● **Exercise description**
Before copying, set the pictures aside; then repeat every line below verbatim.

■ ■ ■ ■

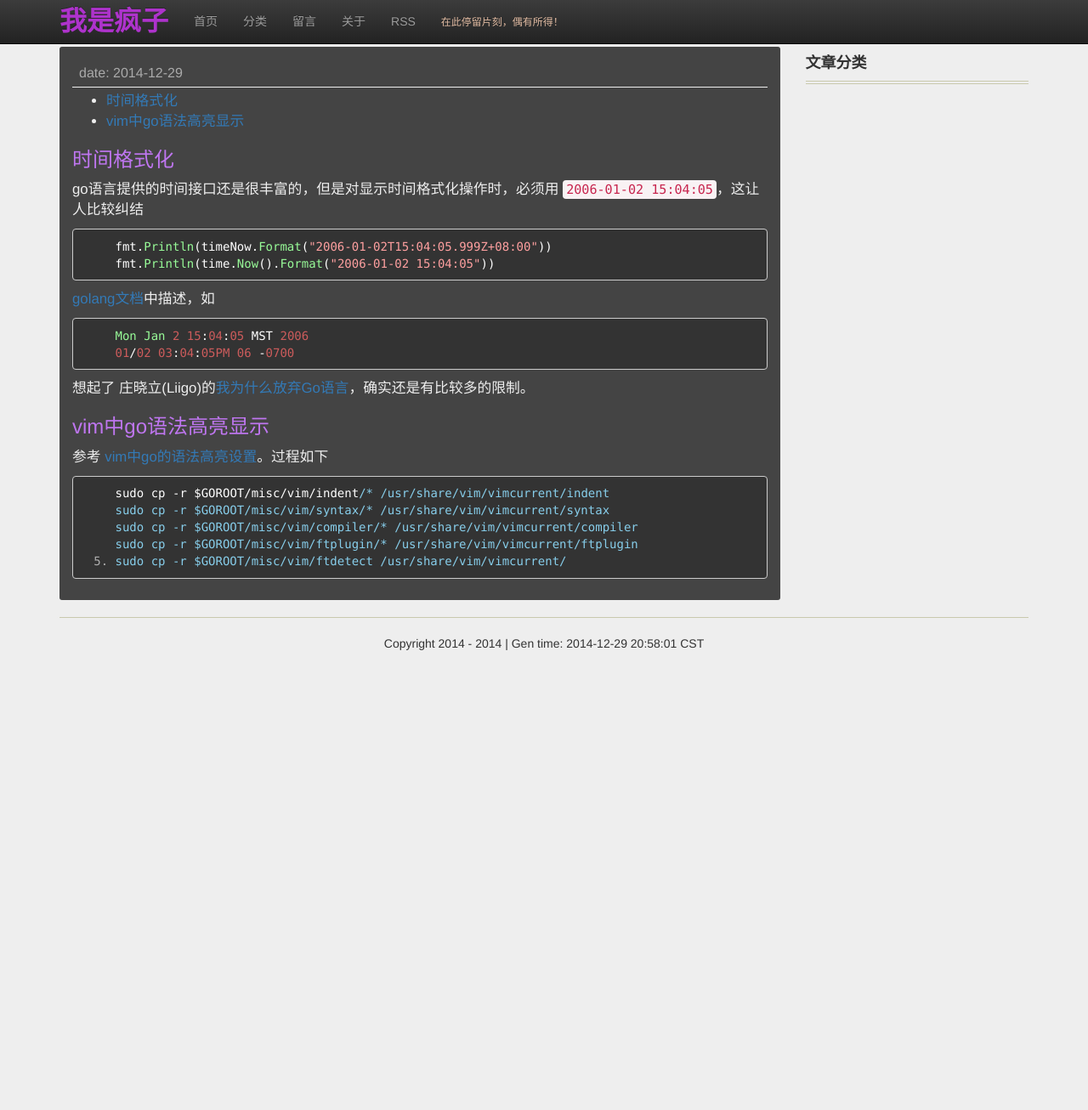
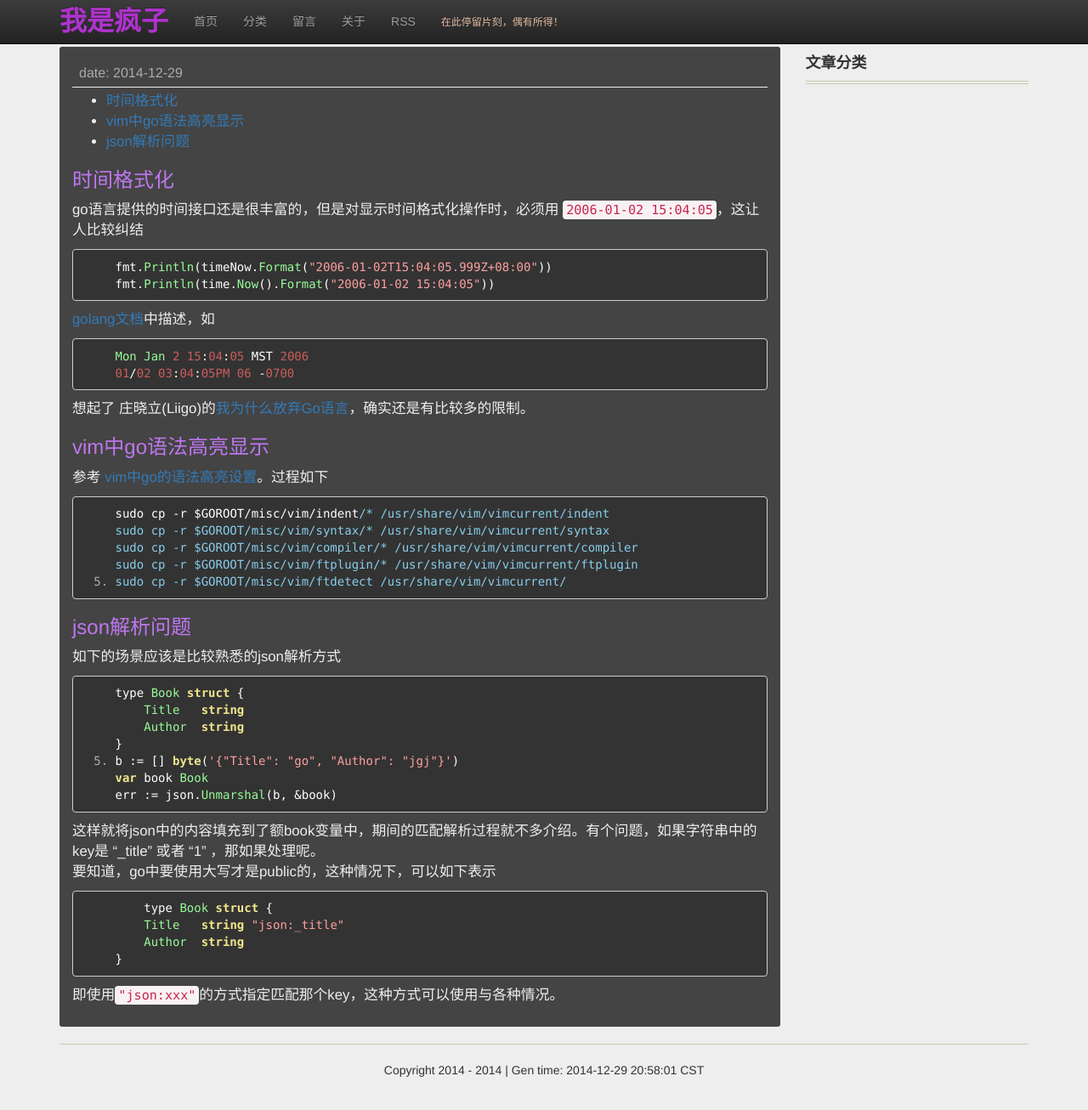
Before and after one commit to jgj1986/jgj1986.github.io, a Jekyll site: the page built from _posts/go/2014-12-23-go语言知识点.md, in a window 1280 px wide and 1309 px high. Shown: the top 1306 px of the window at 85% size. Built offline with Jekyll 4.4.1, drawn with Linux system fonts in a browser that asks for light colours; nearby versions of some CDN libraries; comment, search, counter and statistics services are not loaded.

Commit message:
add parse json for go
Signed-off-by: guojun.jin <guojun.jin@mjyun.com>

```diff
--- a/_posts/go/2014-12-23-go语言知识点.md
+++ b/_posts/go/2014-12-23-go语言知识点.md
@@ -32,3 +32,25 @@ go语言提供的时间接口还是很丰富的，但是对显示时间格式化
     sudo cp -r $GOROOT/misc/vim/compiler/* /usr/share/vim/vimcurrent/compiler
     sudo cp -r $GOROOT/misc/vim/ftplugin/* /usr/share/vim/vimcurrent/ftplugin
     sudo cp -r $GOROOT/misc/vim/ftdetect /usr/share/vim/vimcurrent/
+
+###json解析问题
+
+如下的场景应该是比较熟悉的json解析方式
+
+    type Book struct {
+        Title   string
+        Author  string
+    }
+    b := [] byte('{"Title": "go", "Author": "jgj"}')
+    var book Book
+    err := json.Unmarshal(b, &book)
+
+这样就将json中的内容填充到了额book变量中，期间的匹配解析过程就不多介绍。有个问题，如果字符串中的key是 "_title" 或者 "1" ，那如果处理呢。
+要知道，go中要使用大写才是public的，这种情况下，可以如下表示
+
+        type Book struct {
+        Title   string "json:_title"
+        Author  string
+    }
+
+即使用`"json:xxx"`的方式指定匹配那个key，这种方式可以使用与各种情况。
```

■ ■ ■ ■

● **Output below**
Before and after one commit to jgj1986/jgj1986.github.io, a Jekyll site: the page built from _posts/go/2014-12-23-go语言知识点.md, in a window 1280 px wide and 1309 px high. Shown: the top 1306 px of the window at 85% size. Built offline with Jekyll 4.4.1, drawn with Linux system fonts in a browser that asks for light colours; nearby versions of some CDN libraries; comment, search, counter and statistics services are not loaded.

Commit message:
add parse json for go
Signed-off-by: guojun.jin <guojun.jin@mjyun.com>

```diff
--- a/_posts/go/2014-12-23-go语言知识点.md
+++ b/_posts/go/2014-12-23-go语言知识点.md
@@ -32,3 +32,25 @@ go语言提供的时间接口还是很丰富的，但是对显示时间格式化
     sudo cp -r $GOROOT/misc/vim/compiler/* /usr/share/vim/vimcurrent/compiler
     sudo cp -r $GOROOT/misc/vim/ftplugin/* /usr/share/vim/vimcurrent/ftplugin
     sudo cp -r $GOROOT/misc/vim/ftdetect /usr/share/vim/vimcurrent/
+
+###json解析问题
+
+如下的场景应该是比较熟悉的json解析方式
+
+    type Book struct {
+        Title   string
+        Author  string
+    }
+    b := [] byte('{"Title": "go", "Author": "jgj"}')
+    var book Book
+    err := json.Unmarshal(b, &book)
+
+这样就将json中的内容填充到了额book变量中，期间的匹配解析过程就不多介绍。有个问题，如果字符串中的key是 "_title" 或者 "1" ，那如果处理呢。
+要知道，go中要使用大写才是public的，这种情况下，可以如下表示
+
+        type Book struct {
+        Title   string "json:_title"
+        Author  string
+    }
+
+即使用`"json:xxx"`的方式指定匹配那个key，这种方式可以使用与各种情况。
```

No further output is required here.